● **WHAT TO DO**: In which lines of the data does the string "QLabel" appear? Copy every one.

● **Modification records**:
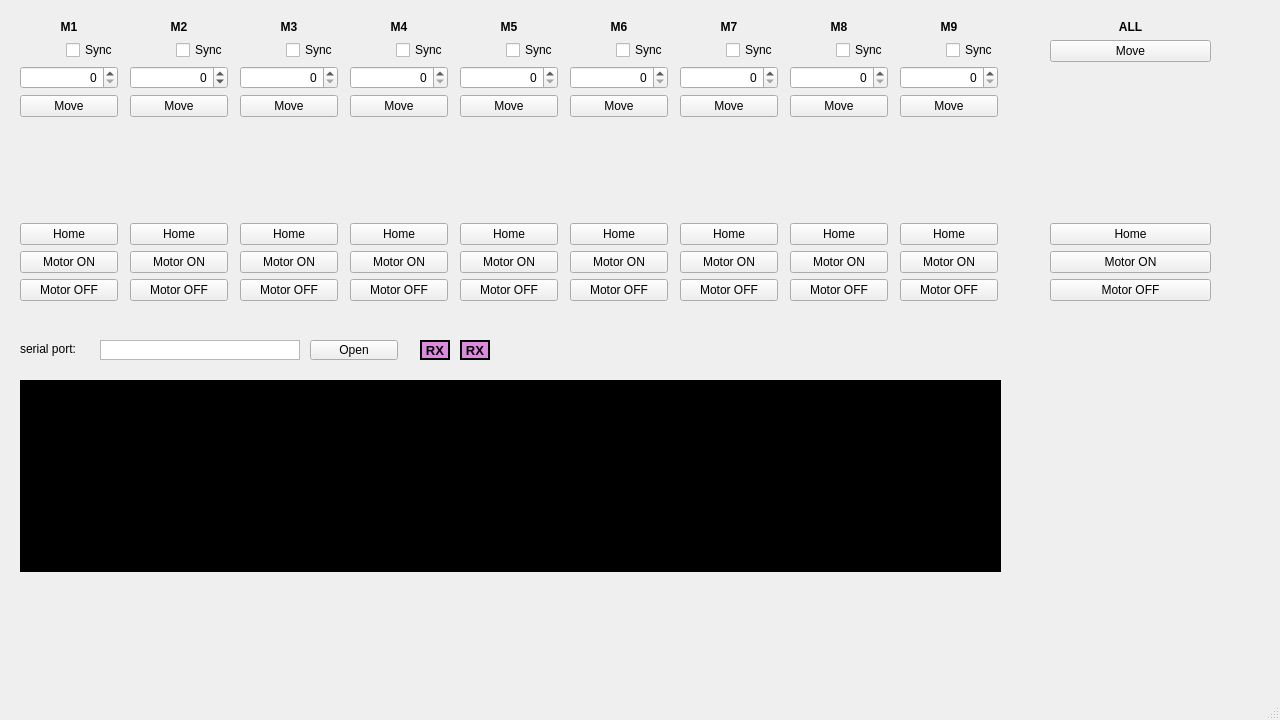
The window that mainwindow.ui (zxzteh/filter_bender) describes before a commit, drawn with Qt 5.
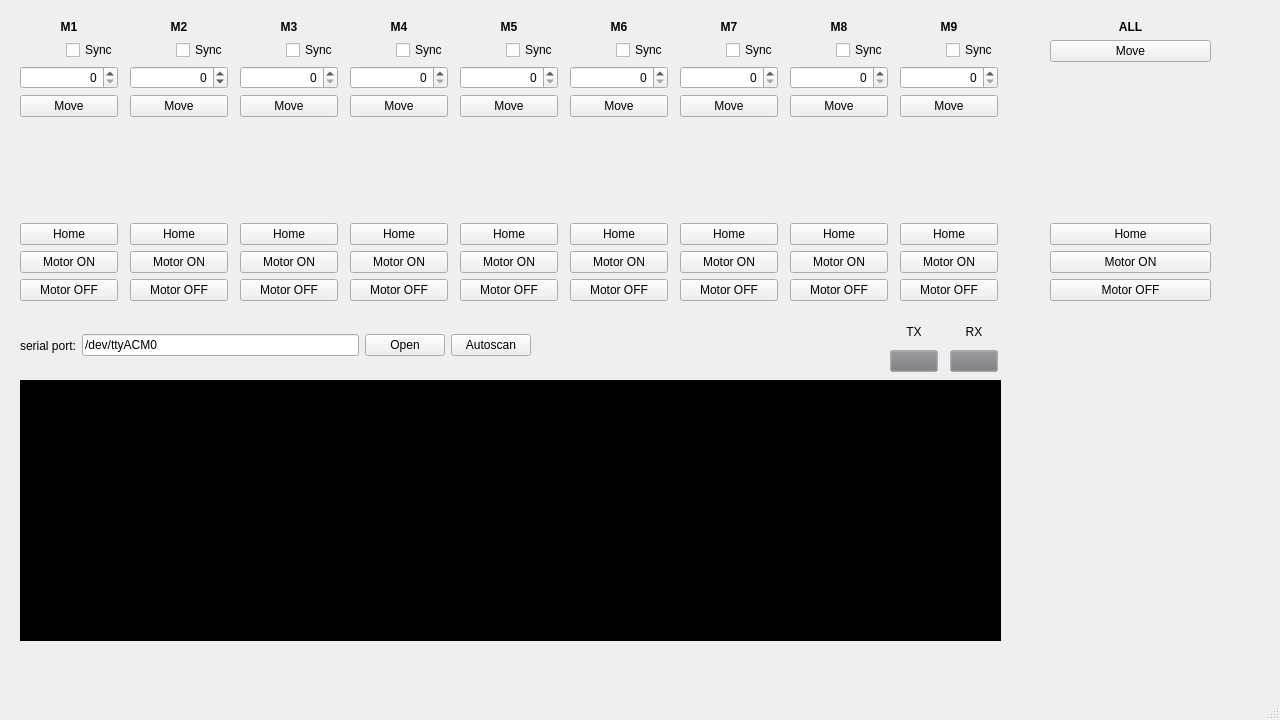
The same window after the commit.

Commit message: SerialPortWorker class added

Patch:
```diff
--- a/mainwindow.ui
+++ b/mainwindow.ui
@@ -140,7 +140,7 @@
       <x>20</x>
       <y>380</y>
       <width>981</width>
-      <height>192</height>
+      <height>261</height>
      </rect>
     </property>
     <property name="styleSheet">
@@ -1181,123 +1181,183 @@
      </item>
     </layout>
    </widget>
-   <widget class="QLabel" name="label">
+   <widget class="QWidget" name="verticalLayoutWidget_11">
+    <property name="geometry">
+     <rect>
+      <x>890</x>
+      <y>320</y>
+      <width>48</width>
+      <height>52</height>
+     </rect>
+    </property>
+    <layout class="QVBoxLayout" name="txLayout">
+     <item>
+      <widget class="QLabel" name="txLabel">
+       <property name="text">
+        <string>TX</string>
+       </property>
+       <property name="alignment">
+        <set>Qt::AlignmentFlag::AlignCenter</set>
+       </property>
+      </widget>
+     </item>
+     <item>
+      <widget class="QPushButton" name="txIndicator">
+       <property name="palette">
+        <palette>
+         <active>
+          <colorrole role="Button">
+           <brush brushstyle="SolidPattern">
+            <color alpha="255">
+             <red>119</red>
+             <green>118</green>
+             <blue>123</blue>
+            </color>
+           </brush>
+          </colorrole>
+         </active>
+         <inactive>
+          <colorrole role="Button">
+           <brush brushstyle="SolidPattern">
+            <color alpha="255">
+             <red>119</red>
+             <green>118</green>
+             <blue>123</blue>
+            </color>
+           </brush>
+          </colorrole>
+         </inactive>
+         <disabled>
+          <colorrole role="Button">
+           <brush brushstyle="SolidPattern">
+            <color alpha="255">
+             <red>119</red>
+             <green>118</green>
+             <blue>123</blue>
+            </color>
+           </brush>
+          </colorrole>
+         </disabled>
+        </palette>
+       </property>
+       <property name="text">
+        <string/>
+       </property>
+       <property name="flat">
+        <bool>false</bool>
+       </property>
+      </widget>
+     </item>
+    </layout>
+   </widget>
+   <widget class="QWidget" name="verticalLayoutWidget_12">
+    <property name="geometry">
+     <rect>
+      <x>950</x>
+      <y>320</y>
+      <width>48</width>
+      <height>52</height>
+     </rect>
+    </property>
+    <layout class="QVBoxLayout" name="rxLayout">
+     <item>
+      <widget class="QLabel" name="rxLabel">
+       <property name="text">
+        <string>RX</string>
+       </property>
+       <property name="alignment">
+        <set>Qt::AlignmentFlag::AlignCenter</set>
+       </property>
+      </widget>
+     </item>
+     <item>
+      <widget class="QPushButton" name="rxIndicator">
+       <property name="palette">
+        <palette>
+         <active>
+          <colorrole role="Button">
+           <brush brushstyle="SolidPattern">
+            <color alpha="255">
+             <red>119</red>
+             <green>118</green>
+             <blue>123</blue>
+            </color>
+           </brush>
+          </colorrole>
+         </active>
+         <inactive>
+          <colorrole role="Button">
+           <brush brushstyle="SolidPattern">
+            <color alpha="255">
+             <red>119</red>
+             <green>118</green>
+             <blue>123</blue>
+            </color>
+           </brush>
+          </colorrole>
+         </inactive>
+         <disabled>
+          <colorrole role="Button">
+           <brush brushstyle="SolidPattern">
+            <color alpha="255">
+             <red>119</red>
+             <green>118</green>
+             <blue>123</blue>
+            </color>
+           </brush>
+          </colorrole>
+         </disabled>
+        </palette>
+       </property>
+       <property name="text">
+        <string/>
+       </property>
+       <property name="flat">
+        <bool>false</bool>
+       </property>
+      </widget>
+     </item>
+    </layout>
+   </widget>
+   <widget class="QWidget" name="horizontalLayoutWidget">
     <property name="geometry">
      <rect>
       <x>20</x>
-      <y>340</y>
-      <width>81</width>
-      <height>18</height>
+      <y>320</y>
+      <width>511</width>
+      <height>51</height>
      </rect>
     </property>
-    <property name="text">
-     <string>serial port:</string>
-    </property>
-   </widget>
-   <widget class="QTextEdit" name="textEdit">
-    <property name="geometry">
-     <rect>
-      <x>100</x>
-      <y>340</y>
-      <width>200</width>
-      <height>20</height>
-     </rect>
-    </property>
-    <property name="sizePolicy">
-     <sizepolicy hsizetype="Fixed" vsizetype="Fixed">
-      <horstretch>0</horstretch>
-      <verstretch>0</verstretch>
-     </sizepolicy>
-    </property>
-    <property name="focusPolicy">
-     <enum>Qt::FocusPolicy::TabFocus</enum>
-    </property>
-    <property name="acceptDrops">
-     <bool>true</bool>
-    </property>
-    <property name="verticalScrollBarPolicy">
-     <enum>Qt::ScrollBarPolicy::ScrollBarAlwaysOff</enum>
-    </property>
-    <property name="horizontalScrollBarPolicy">
-     <enum>Qt::ScrollBarPolicy::ScrollBarAlwaysOff</enum>
-    </property>
-   </widget>
-   <widget class="QPushButton" name="open_serial">
-    <property name="geometry">
-     <rect>
-      <x>310</x>
-      <y>340</y>
-      <width>88</width>
-      <height>20</height>
-     </rect>
-    </property>
-    <property name="text">
-     <string>Open</string>
-    </property>
-   </widget>
-   <widget class="QLabel" name="label_2">
-    <property name="geometry">
-     <rect>
-      <x>460</x>
-      <y>340</y>
-      <width>30</width>
-      <height>20</height>
-     </rect>
-    </property>
-    <property name="font">
-     <font>
-      <pointsize>10</pointsize>
-      <bold>true</bold>
-     </font>
-    </property>
-    <property name="styleSheet">
-     <string notr="true">background-color: rgb(220, 138, 221);
-border-color: rgb(0, 0, 0);</string>
-    </property>
-    <property name="frameShape">
-     <enum>QFrame::Shape::Box</enum>
-    </property>
-    <property name="lineWidth">
-     <number>2</number>
-    </property>
-    <property name="text">
-     <string>RX</string>
-    </property>
-    <property name="alignment">
-     <set>Qt::AlignmentFlag::AlignCenter</set>
-    </property>
-   </widget>
-   <widget class="QLabel" name="label_3">
-    <property name="geometry">
-     <rect>
-      <x>420</x>
-      <y>340</y>
-      <width>30</width>
-      <height>20</height>
-     </rect>
-    </property>
-    <property name="font">
-     <font>
-      <pointsize>10</pointsize>
-      <bold>true</bold>
-     </font>
-    </property>
-    <property name="styleSheet">
-     <string notr="true">background-color: rgb(220, 138, 221);
-border-color: rgb(0, 0, 0);</string>
-    </property>
-    <property name="frameShape">
-     <enum>QFrame::Shape::Box</enum>
-    </property>
-    <property name="lineWidth">
-     <number>2</number>
-    </property>
-    <property name="text">
-     <string>RX</string>
-    </property>
-    <property name="alignment">
-     <set>Qt::AlignmentFlag::AlignCenter</set>
-    </property>
+    <layout class="QHBoxLayout" name="serialLayout">
+     <item>
+      <widget class="QLabel" name="label">
+       <property name="text">
+        <string>serial port:</string>
+       </property>
+      </widget>
+     </item>
+     <item>
+      <widget class="QLineEdit" name="serialAddr">
+       <property name="text">
+        <string>/dev/ttyACM0</string>
+       </property>
+      </widget>
+     </item>
+     <item>
+      <widget class="QPushButton" name="openSerial">
+       <property name="text">
+        <string>Open</string>
+       </property>
+      </widget>
+     </item>
+     <item>
+      <widget class="QPushButton" name="autoscanSerial">
+       <property name="text">
+        <string>Autoscan</string>
+       </property>
+      </widget>
+     </item>
+    </layout>
    </widget>
   </widget>
   <widget class="QMenuBar" name="menubar">
```
Left out of the diff: 142 changed lines with no effect on the pictures. The commit also changes 10 other files.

● **THE COMPLETED TASK**:
-   <widget class="QLabel" name="label">
+      <widget class="QLabel" name="txLabel">
+      <widget class="QLabel" name="rxLabel">
-   <widget class="QLabel" name="label_2">
-   <widget class="QLabel" name="label_3">
+      <widget class="QLabel" name="label">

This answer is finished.